This essay conducts a study of the relation or interaction between body and mind in the nineteenth century novels Dr. Jekyll and Mr. Hyde and The Picture of Dorian Gray. The focus here is on the moral issues raised by the interaction between body and mind, in particular, between body and desire and on the evolutionary issues raised by the transformation and mutation of the body observed in the novels. It seems that Charles Darwin's evolution theory changed not only the ontological status of the people, but also writers' concept of morality. A sense of morality had been deeply rooted in the unconsciousness of the Victorian people for a long time, but the theory began to pull down the solid wall of the moral consciousness. Gray's and Jekyll's attitudes toward life have degenerated slowly but surely. In a sense, the driving force of evolution comes from each individual's desire to survive. The desire is so influential to humans' and nonhumans' lives that it works as a fundamental power sustaining them in social, cultural, and natural environments. Each individual's desire interacts with his or her body in a certain way, which in return responds quickly to the desire. Besides the generally accepted notion that humans are faithful to the instinct and desire, the other law of nature that exercises influence over them is Darwininan evolution to survive, reproduce, and thrive, regardless of morality, in any social and cultural environment. As examined in this essay, nevertheless, it is well revealed in Dr. Jekyll and Mr. Hyde and The Picture of Dorian Gray that Jekyll and Gray seem to live on, simultaneously suffering from, and struggling against, the immoral desires and laws.
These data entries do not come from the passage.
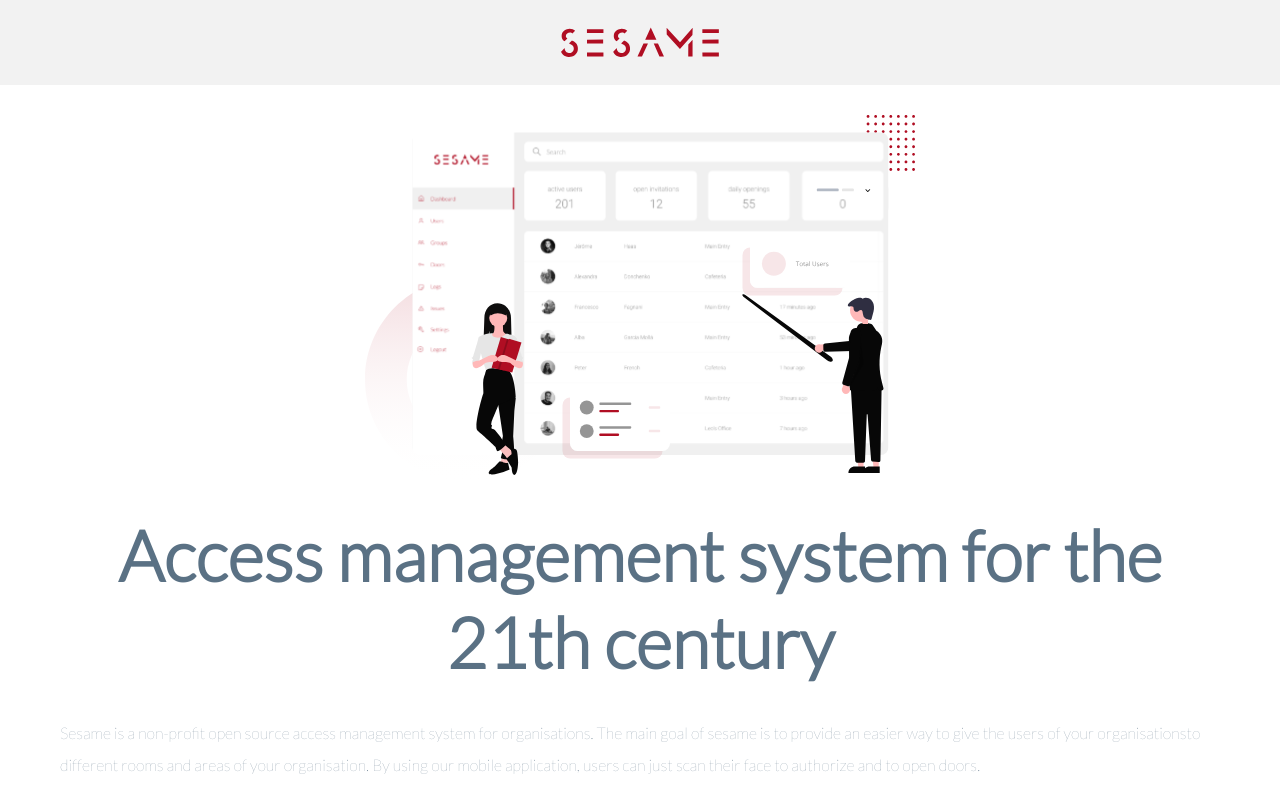
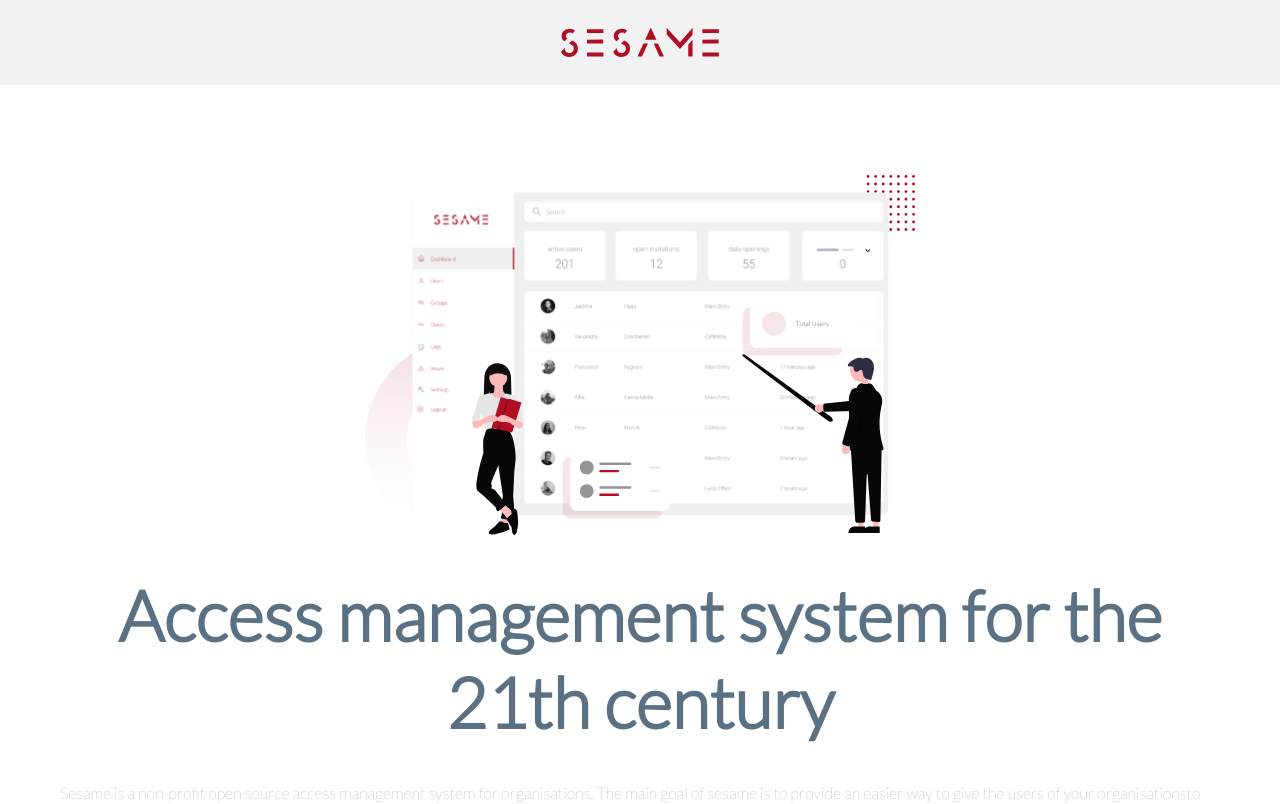
Before and after one commit to jeromehaas/sesame-web, a Next.js app: page / in a window 1280 px wide. Shown: the top 804 px of the page. Built offline with nearby package versions, Linux system fonts and the light colour scheme.

Commit message:
Refacor: change the padding of the sections

```diff
--- a/components/layout/Section.tsx
+++ b/components/layout/Section.tsx
@@ -25,7 +25,7 @@
     position: relative;
     width: 100vw;
     height: 100%;
-    padding:  30px 60px 30px 60px;
+    padding:  90px 60px 90px 60px;
     max-width: 1400px;
     margin: 0 auto;
     display: flex;
```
II. Desire and Restriction in the Fin de Siècle Culture
III. Evolutionary Mutation Through Corruption and Embodied Desire